*WORK ITEM*. Scan the records below. Copy every line in which the word "current" appears.
═══ DATA TO EXAMINE ═══
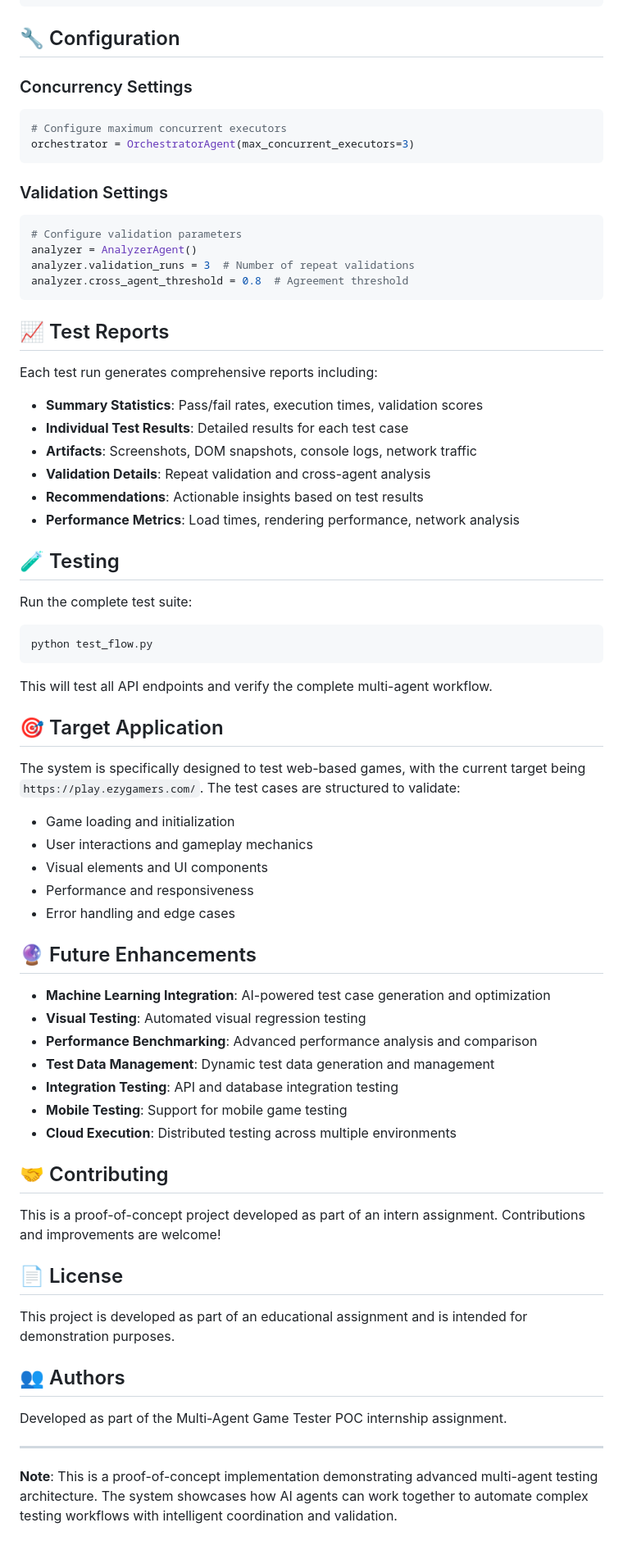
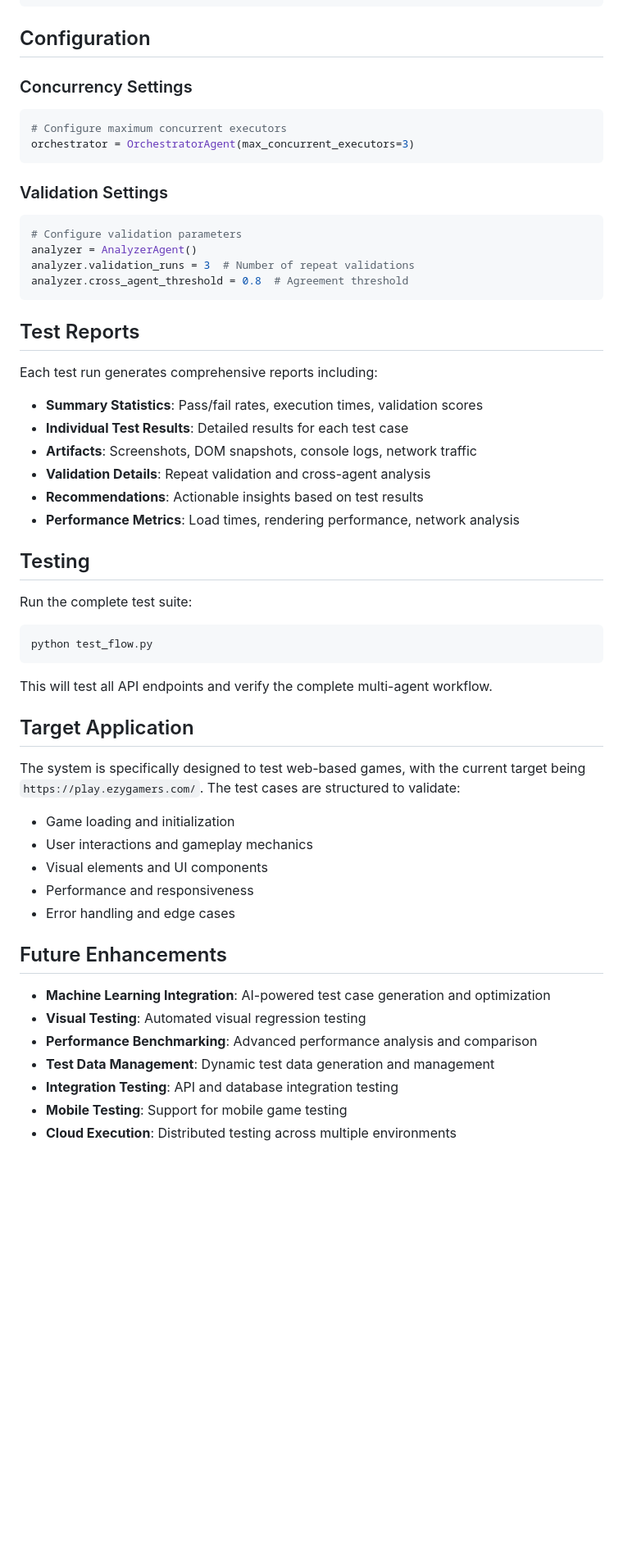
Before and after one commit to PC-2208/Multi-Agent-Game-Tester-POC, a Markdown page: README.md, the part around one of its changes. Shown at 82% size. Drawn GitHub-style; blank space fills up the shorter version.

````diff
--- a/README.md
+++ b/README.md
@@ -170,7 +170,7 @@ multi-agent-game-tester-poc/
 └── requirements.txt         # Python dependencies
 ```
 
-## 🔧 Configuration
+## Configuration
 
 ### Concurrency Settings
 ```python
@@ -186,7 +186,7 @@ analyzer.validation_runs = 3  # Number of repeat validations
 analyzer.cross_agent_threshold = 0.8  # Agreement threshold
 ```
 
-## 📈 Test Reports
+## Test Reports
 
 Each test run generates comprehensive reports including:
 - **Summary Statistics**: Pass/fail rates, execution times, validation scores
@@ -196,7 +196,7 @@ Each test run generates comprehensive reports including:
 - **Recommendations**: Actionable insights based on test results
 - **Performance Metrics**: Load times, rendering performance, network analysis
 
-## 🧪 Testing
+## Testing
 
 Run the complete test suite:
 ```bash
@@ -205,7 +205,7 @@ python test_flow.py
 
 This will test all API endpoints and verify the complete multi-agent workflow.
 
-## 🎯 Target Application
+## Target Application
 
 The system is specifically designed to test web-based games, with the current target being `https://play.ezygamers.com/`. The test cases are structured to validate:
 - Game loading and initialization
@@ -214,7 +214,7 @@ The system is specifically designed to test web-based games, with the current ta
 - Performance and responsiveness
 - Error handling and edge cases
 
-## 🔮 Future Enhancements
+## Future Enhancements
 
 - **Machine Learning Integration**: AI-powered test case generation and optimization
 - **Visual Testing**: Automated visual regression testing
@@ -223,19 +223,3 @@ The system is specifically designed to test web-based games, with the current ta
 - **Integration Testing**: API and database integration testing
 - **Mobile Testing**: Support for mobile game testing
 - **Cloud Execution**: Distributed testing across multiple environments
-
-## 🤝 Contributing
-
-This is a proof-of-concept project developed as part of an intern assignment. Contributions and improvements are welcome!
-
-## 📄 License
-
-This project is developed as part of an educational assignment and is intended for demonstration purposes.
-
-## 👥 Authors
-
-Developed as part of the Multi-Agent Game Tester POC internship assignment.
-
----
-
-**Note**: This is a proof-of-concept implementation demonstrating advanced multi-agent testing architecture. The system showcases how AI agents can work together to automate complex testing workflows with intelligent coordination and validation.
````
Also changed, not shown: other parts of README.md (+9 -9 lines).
═══
*REPLY TO THE TASK*.
 The system is specifically designed to test web-based games, with the current target being `https://play.ezygamers.com/`. The test cases are structured to validate:
@@ -214,7 +214,7 @@ The system is specifically designed to test web-based games, with the current ta
@@ -223,19 +223,3 @@ The system is specifically designed to test web-based games, with the current ta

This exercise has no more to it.